If you want to see how an elementary class Twitter looks, you can take a look at the following page:

These are only a few ways how Twitter can be used…the possibilities really are endless!

ScreenChomp: Bring the teacher home!

This week I have decided to talk about another great app. This app can be very useful for students who have trouble understanding their lessons the first time or who have trouble remembering what was said in class earlier!

ScreenChomp is a very easy to use app. It allows teachers to record what they draw on the board, with their iPad. However, it not only records what is drawn or written, it also records everything that is said while that lesson is being explained! Once the lesson is done, teachers can save it and a link is created on, which can then be shared via Facebook, email or any other way! The following video shows how to use ScreenChomp:

As you can see in the video, students can also be connected to each other to share problems they have a hard time understanding. I believe this could be a great way to promote collaboration between students and to create a positive atmosphere in the classroom.

If you’re unsure how the lesson presents itself to student, you can take a look at the following link, which is a lesson recorded and shared:

I believe this application is another step towards making sure we give students all necessary tools to succeed. If students have access to what was said in class and to help from their peers, there is a lot more they can do at home to make sure their homework is done correctly. It also helps students with learning difficulties, such as attention deficit disorder. They can replay their lessons in their own time while trying to pay attention. I believe everyone wins in this situation! It’s no wonder ScreenChomp was voted as one of the 15 favorite iPad apps for teachers on the Emerging Ed Tech website (

Bonus points: ScreenChomp is a free application! It is also very easy to use, but if you’re unsure about anything, I recommend you take a look at’s tutorial on ScreenChomp:
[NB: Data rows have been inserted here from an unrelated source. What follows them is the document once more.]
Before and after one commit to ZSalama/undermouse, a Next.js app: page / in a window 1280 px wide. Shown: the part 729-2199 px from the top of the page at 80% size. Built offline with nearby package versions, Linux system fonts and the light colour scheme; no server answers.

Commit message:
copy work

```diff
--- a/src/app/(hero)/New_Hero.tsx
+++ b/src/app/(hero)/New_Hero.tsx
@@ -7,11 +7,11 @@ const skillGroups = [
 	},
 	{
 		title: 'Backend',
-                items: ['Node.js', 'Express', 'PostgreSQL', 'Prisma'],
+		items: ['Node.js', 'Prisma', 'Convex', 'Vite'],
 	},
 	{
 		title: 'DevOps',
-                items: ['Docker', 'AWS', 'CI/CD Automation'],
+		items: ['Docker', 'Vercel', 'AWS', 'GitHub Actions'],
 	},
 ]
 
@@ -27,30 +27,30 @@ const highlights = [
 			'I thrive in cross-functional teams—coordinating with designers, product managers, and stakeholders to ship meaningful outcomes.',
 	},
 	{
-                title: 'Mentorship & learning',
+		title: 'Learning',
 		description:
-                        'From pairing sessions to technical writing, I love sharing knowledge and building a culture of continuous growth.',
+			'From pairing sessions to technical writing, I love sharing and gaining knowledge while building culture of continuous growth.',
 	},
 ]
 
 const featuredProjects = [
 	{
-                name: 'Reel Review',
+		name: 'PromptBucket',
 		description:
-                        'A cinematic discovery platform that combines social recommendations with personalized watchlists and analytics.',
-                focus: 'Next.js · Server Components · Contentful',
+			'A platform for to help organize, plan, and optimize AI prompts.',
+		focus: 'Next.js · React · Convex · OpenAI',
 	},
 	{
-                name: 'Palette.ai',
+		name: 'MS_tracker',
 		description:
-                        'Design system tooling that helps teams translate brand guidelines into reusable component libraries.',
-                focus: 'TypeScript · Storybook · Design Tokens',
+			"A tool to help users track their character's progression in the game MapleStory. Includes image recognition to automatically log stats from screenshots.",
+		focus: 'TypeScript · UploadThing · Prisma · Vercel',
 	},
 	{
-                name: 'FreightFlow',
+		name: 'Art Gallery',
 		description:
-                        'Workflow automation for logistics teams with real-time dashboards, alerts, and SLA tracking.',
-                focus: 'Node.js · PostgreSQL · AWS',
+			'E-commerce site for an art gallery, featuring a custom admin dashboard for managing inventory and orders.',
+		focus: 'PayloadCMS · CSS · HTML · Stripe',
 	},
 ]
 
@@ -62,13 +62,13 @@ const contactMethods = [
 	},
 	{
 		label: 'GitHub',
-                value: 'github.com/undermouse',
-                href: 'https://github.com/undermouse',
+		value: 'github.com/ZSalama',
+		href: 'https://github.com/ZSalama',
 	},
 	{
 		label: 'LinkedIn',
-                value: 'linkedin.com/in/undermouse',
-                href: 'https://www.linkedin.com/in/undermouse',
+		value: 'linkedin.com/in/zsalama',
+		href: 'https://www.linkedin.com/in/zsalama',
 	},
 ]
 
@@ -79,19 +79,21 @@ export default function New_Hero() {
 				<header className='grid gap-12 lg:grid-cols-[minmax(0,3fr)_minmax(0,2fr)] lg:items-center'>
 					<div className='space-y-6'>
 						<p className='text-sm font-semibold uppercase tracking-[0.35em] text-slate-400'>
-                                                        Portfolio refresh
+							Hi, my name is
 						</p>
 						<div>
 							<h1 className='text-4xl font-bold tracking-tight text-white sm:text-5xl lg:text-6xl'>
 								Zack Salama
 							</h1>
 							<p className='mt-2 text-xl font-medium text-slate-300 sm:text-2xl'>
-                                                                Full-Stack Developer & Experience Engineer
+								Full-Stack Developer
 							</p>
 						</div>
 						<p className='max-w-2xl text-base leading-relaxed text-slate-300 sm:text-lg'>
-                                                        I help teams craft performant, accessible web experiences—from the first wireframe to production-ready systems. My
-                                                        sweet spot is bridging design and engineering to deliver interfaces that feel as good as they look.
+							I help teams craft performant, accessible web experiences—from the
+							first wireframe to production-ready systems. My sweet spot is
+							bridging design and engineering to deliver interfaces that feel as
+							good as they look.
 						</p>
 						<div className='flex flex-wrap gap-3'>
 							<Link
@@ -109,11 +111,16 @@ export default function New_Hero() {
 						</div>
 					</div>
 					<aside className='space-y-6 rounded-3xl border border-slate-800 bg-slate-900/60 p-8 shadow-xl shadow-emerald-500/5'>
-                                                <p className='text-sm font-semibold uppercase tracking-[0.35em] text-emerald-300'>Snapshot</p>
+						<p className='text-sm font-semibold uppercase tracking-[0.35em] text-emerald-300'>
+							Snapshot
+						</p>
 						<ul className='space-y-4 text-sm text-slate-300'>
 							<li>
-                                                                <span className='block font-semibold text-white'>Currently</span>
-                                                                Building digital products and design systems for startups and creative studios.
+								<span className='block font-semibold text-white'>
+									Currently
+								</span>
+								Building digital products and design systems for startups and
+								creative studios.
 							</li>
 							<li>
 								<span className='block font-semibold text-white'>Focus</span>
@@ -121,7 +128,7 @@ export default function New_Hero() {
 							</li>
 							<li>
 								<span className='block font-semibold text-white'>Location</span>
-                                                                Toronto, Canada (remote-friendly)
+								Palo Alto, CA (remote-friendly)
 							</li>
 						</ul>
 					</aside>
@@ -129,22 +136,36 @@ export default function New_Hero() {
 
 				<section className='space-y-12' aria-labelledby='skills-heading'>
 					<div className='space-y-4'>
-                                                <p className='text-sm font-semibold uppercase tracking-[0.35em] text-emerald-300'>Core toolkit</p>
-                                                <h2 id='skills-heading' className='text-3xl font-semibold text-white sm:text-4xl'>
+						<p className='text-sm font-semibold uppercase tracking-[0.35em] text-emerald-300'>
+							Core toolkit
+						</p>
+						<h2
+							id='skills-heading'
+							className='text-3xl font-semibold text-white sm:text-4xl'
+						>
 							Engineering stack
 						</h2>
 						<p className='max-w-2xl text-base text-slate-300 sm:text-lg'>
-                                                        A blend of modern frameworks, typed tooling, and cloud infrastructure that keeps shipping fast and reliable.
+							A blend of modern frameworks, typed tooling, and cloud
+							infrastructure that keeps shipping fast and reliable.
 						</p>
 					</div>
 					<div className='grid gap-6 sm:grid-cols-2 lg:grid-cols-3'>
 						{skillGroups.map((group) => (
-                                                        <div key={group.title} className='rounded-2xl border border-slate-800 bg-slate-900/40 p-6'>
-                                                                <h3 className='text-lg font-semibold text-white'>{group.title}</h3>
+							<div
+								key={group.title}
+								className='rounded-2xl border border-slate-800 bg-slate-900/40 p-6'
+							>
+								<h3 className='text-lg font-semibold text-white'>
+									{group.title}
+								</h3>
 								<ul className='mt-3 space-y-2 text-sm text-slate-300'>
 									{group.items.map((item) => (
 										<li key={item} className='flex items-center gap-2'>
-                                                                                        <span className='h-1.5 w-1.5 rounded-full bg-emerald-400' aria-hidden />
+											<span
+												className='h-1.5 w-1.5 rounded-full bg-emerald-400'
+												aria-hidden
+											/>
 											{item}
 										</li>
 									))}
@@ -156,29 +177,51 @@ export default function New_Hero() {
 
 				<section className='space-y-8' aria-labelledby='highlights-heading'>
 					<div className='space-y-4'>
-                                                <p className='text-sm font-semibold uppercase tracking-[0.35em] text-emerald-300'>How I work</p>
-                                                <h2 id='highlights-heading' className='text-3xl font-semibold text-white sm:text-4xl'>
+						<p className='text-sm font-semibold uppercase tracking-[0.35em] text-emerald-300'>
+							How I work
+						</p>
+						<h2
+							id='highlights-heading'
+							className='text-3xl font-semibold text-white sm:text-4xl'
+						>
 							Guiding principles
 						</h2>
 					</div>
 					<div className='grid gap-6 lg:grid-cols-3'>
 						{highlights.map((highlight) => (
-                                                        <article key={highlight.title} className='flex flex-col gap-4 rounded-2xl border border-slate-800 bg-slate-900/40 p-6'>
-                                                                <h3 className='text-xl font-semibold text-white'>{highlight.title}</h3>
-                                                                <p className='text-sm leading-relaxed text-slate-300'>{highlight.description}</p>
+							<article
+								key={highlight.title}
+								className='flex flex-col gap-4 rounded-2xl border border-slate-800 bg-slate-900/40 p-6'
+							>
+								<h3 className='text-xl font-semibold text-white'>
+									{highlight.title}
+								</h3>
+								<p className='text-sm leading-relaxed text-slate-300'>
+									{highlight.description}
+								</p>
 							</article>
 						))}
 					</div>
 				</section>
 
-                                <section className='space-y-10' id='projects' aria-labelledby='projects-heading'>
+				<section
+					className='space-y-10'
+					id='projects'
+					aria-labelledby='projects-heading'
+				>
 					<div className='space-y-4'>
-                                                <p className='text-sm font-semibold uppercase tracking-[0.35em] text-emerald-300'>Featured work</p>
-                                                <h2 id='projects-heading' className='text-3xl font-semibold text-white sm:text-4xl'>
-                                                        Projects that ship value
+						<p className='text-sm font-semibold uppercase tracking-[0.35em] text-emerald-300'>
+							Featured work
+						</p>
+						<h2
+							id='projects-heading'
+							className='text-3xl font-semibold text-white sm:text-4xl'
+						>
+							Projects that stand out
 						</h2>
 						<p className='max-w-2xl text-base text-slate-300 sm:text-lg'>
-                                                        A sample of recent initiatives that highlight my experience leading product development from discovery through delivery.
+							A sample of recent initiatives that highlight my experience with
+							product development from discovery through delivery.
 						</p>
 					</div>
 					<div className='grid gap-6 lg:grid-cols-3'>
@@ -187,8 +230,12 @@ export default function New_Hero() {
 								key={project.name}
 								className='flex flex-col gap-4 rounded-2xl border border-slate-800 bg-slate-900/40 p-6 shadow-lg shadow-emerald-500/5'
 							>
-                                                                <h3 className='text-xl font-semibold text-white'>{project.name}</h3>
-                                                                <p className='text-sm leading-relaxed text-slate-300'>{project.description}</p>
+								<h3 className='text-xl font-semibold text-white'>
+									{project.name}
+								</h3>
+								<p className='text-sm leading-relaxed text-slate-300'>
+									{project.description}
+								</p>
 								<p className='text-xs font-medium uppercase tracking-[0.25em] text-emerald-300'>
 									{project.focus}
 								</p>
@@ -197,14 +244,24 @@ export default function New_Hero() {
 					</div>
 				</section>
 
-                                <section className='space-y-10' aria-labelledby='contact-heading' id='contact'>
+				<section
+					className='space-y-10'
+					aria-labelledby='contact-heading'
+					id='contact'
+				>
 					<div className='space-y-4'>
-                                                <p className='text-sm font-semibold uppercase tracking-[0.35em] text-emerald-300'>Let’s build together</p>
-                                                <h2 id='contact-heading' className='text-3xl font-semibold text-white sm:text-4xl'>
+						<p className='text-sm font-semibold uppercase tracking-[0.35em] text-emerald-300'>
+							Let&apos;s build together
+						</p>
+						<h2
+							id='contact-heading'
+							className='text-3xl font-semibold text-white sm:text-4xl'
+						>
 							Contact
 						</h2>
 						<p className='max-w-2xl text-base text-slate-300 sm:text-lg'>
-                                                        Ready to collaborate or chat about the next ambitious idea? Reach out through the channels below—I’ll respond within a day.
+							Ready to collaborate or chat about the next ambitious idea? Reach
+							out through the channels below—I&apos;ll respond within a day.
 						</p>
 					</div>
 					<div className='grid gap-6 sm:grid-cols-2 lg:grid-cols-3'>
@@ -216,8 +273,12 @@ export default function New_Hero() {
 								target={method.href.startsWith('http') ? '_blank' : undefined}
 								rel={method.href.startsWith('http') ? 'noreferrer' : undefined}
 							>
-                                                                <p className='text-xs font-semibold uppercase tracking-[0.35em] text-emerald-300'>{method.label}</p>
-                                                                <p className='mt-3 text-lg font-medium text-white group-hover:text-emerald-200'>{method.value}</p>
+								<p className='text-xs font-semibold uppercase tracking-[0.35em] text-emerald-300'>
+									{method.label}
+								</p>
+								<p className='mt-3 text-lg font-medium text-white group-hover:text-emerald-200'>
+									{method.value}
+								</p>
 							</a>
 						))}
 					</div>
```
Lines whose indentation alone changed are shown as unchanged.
I have to admit I was pleasantly surprised to find out there was a ”iPad in Education for Dummies” book. It might be worth a look!
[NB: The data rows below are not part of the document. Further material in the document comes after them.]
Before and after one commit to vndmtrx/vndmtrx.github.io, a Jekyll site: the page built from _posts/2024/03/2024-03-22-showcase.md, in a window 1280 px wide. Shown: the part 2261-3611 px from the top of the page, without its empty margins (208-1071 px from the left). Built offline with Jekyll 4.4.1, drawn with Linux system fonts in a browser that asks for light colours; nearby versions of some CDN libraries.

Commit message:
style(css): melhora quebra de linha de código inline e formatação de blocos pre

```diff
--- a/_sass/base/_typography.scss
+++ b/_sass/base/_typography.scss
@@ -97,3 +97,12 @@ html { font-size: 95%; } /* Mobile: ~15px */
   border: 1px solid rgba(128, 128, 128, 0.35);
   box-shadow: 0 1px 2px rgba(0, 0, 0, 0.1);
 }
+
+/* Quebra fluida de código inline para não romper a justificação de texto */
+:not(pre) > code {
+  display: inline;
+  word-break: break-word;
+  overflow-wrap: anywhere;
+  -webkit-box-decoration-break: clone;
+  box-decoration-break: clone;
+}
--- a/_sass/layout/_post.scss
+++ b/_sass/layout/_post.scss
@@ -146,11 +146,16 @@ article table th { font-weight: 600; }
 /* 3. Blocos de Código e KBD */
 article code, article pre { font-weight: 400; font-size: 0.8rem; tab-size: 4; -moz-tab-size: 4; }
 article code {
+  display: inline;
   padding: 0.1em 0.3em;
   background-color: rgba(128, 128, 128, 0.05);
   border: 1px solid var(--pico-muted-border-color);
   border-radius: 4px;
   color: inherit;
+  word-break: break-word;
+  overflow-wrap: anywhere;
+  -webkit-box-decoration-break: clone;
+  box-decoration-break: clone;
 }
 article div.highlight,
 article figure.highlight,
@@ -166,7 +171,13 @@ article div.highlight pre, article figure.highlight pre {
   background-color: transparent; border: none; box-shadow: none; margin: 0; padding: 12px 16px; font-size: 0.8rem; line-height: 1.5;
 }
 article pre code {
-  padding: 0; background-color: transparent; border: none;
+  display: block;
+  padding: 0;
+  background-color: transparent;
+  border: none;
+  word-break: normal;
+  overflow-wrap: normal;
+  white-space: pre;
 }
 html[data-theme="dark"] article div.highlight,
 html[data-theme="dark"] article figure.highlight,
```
Teaching with the iPad

I have talked about an app that can be used for teaching English as a second language a few weeks back. However, this week, I will talk about the iPad as a whole and how wonderful it can be to have such an ally for an ESL teacher. 

There are probably a thousand ways teachers can use the iPad! Whether it is for their lesson preparations, grading or for the the students to use, I believe everyone will find something useful! There are countless applications for the iPad. Whatever the age of the students, you can find an application that will be not only useful in your classroom, but also interesting to them. For us, future teachers of English, we can find apps for grammar, sentence construction and many more! I recommend ”Kathy Schrock’s guide to everything” if you want to find great apps!

One thing to remember is that the iPad in itself is not a classroom. It should be used as a support tool for teaching activities and not be overly used. Students and teachers give their opinion on the iPad on this very interesting video on

For example, I am currently doing my first practicum and the teacher will use iPads with her students. They are filming a documentary and editing it with the iPad. Students are really excited about this activity and so is the teacher. Not only will her students learn English and practice it while filming, but they also greatly enjoy it. Isn’t this every teacher’s dream?

Of course, there are precautions to take when using the iPads with students. As we have seen in class, Mr. Miller mentioned how we have to make sure to block certain access to students (so iPads aren’t locked for example). He also mentioned how teachers need to make sure that their students use the iPad for the class’ purposes and listen to the teacher when they’re supposed to. However, I believe that with simple rules, using the iPad will be great! For those of you with doubts, I suggest you read this article on National Geographic on how the iPads can help students. Even if it’s not for scientific concepts, they certainly can help language learners, in other ways!

Finally, I recommend you take a look at Berkeley’s FAQ if you have any problems using you iPad in class (with your smart board, for example).